§ Exercise objective
Keep every word of the entries and print them exactly; the pictures stay out.

(Web page edit records)
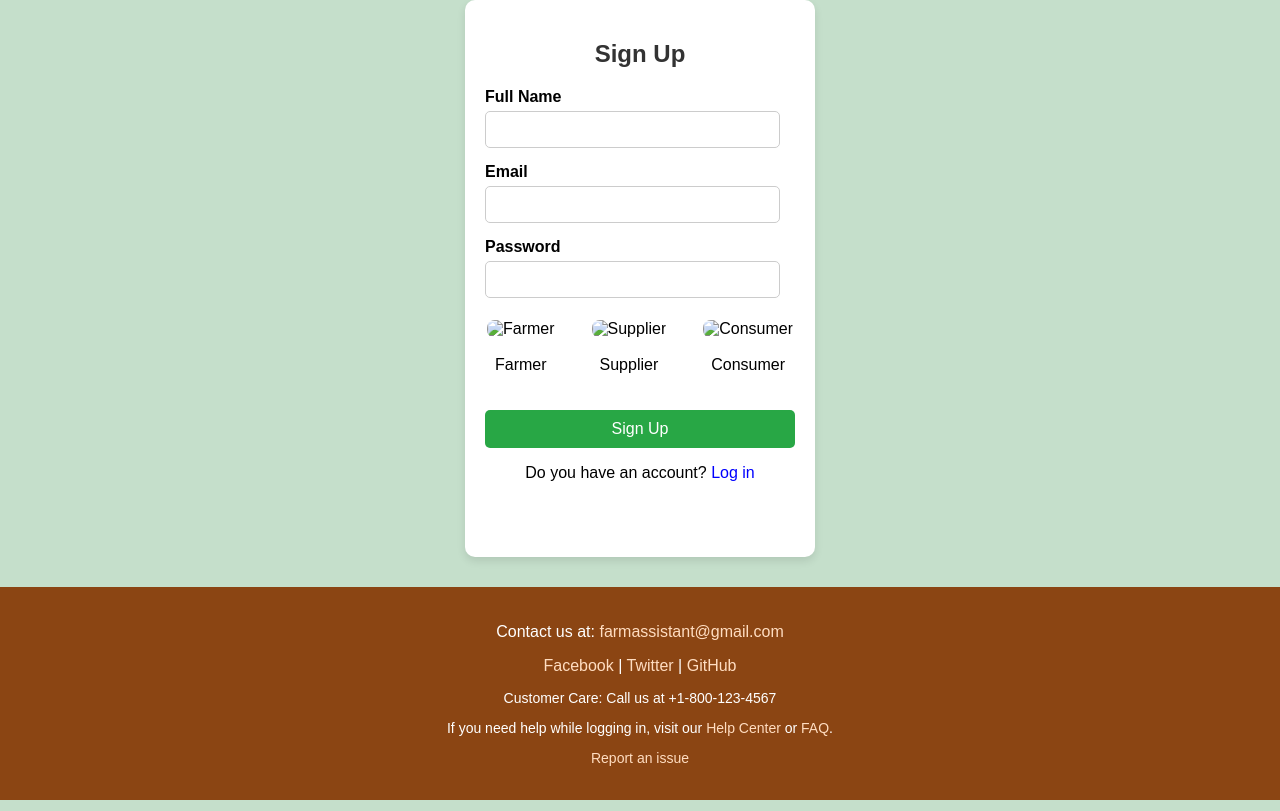
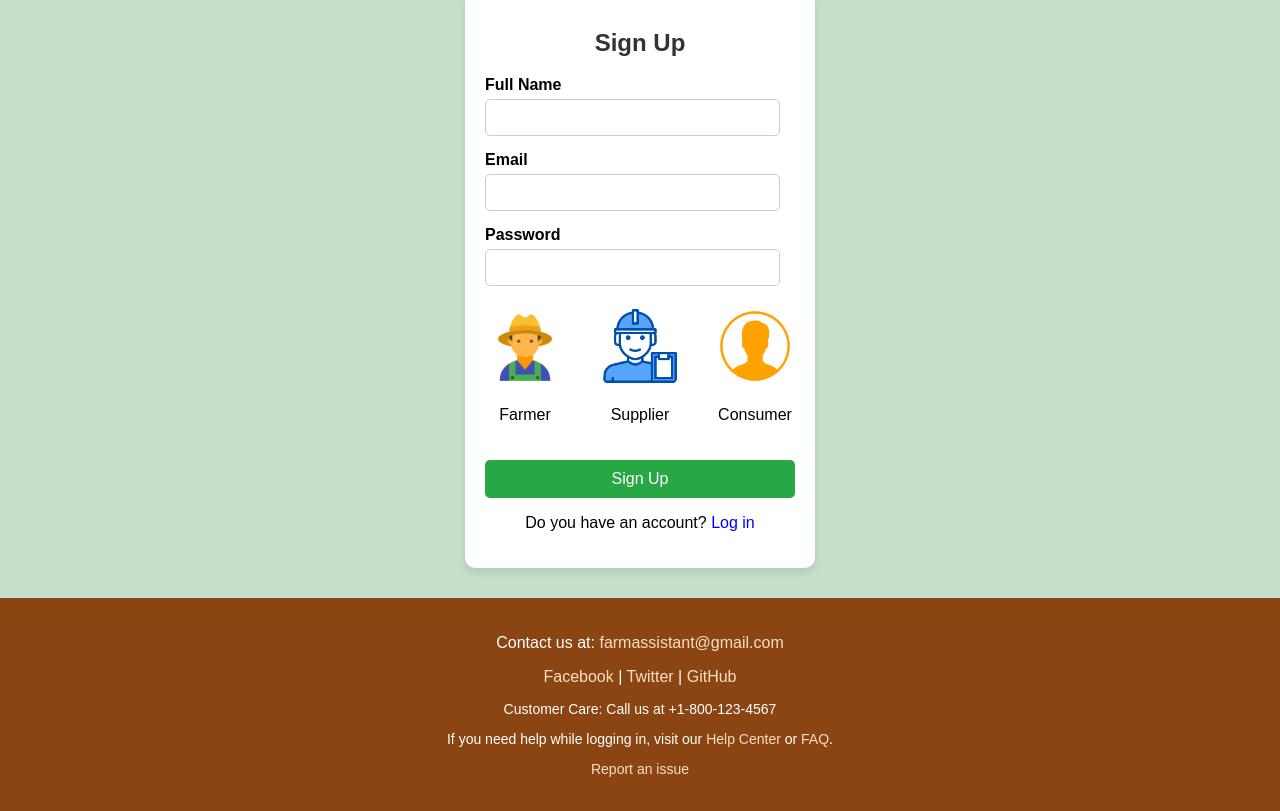
Before and after one commit to Denimworld12/Agriculture-assistant--Project-, a plain HTML site: page signup.html in a window 1280 px wide. Drawn offline with Linux system fonts and the light colour scheme.

Commit message:
added images perfectly

```diff
--- a/signup.html
+++ b/signup.html
@@ -149,15 +149,15 @@
 
             <div class="role-selection">
                 <div>
-                    <img src="farmer.png" alt="Farmer" id="farmer" class="role-img" onclick="selectRole('farmer')">
+                    <img src="All Images/farmer.png" alt="Farmer" id="farmer" class="role-img" onclick="selectRole('farmer')">
                     <p>Farmer</p>
                 </div>
                 <div>
-                    <img src="supplier.png" alt="Supplier" id="supplier" class="role-img" onclick="selectRole('supplier')">
+                    <img src="All Images/supplier.png" alt="Supplier" id="supplier" class="role-img" onclick="selectRole('supplier')">
                     <p>Supplier</p>
                 </div>
                 <div>
-                    <img src="user.png" alt="Consumer" id="consumer" class="role-img" onclick="selectRole('consumer')">
+                    <img src="All Images/user.png" alt="Consumer" id="consumer" class="role-img" onclick="selectRole('consumer')">
                     <p>Consumer</p>
                 </div>
             </div>
```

§ Response below
Before and after one commit to Denimworld12/Agriculture-assistant--Project-, a plain HTML site: page signup.html in a window 1280 px wide. Drawn offline with Linux system fonts and the light colour scheme.

Commit message:
added images perfectly

```diff
--- a/signup.html
+++ b/signup.html
@@ -149,15 +149,15 @@
 
             <div class="role-selection">
                 <div>
-                    <img src="farmer.png" alt="Farmer" id="farmer" class="role-img" onclick="selectRole('farmer')">
+                    <img src="All Images/farmer.png" alt="Farmer" id="farmer" class="role-img" onclick="selectRole('farmer')">
                     <p>Farmer</p>
                 </div>
                 <div>
-                    <img src="supplier.png" alt="Supplier" id="supplier" class="role-img" onclick="selectRole('supplier')">
+                    <img src="All Images/supplier.png" alt="Supplier" id="supplier" class="role-img" onclick="selectRole('supplier')">
                     <p>Supplier</p>
                 </div>
                 <div>
-                    <img src="user.png" alt="Consumer" id="consumer" class="role-img" onclick="selectRole('consumer')">
+                    <img src="All Images/user.png" alt="Consumer" id="consumer" class="role-img" onclick="selectRole('consumer')">
                     <p>Consumer</p>
                 </div>
             </div>
```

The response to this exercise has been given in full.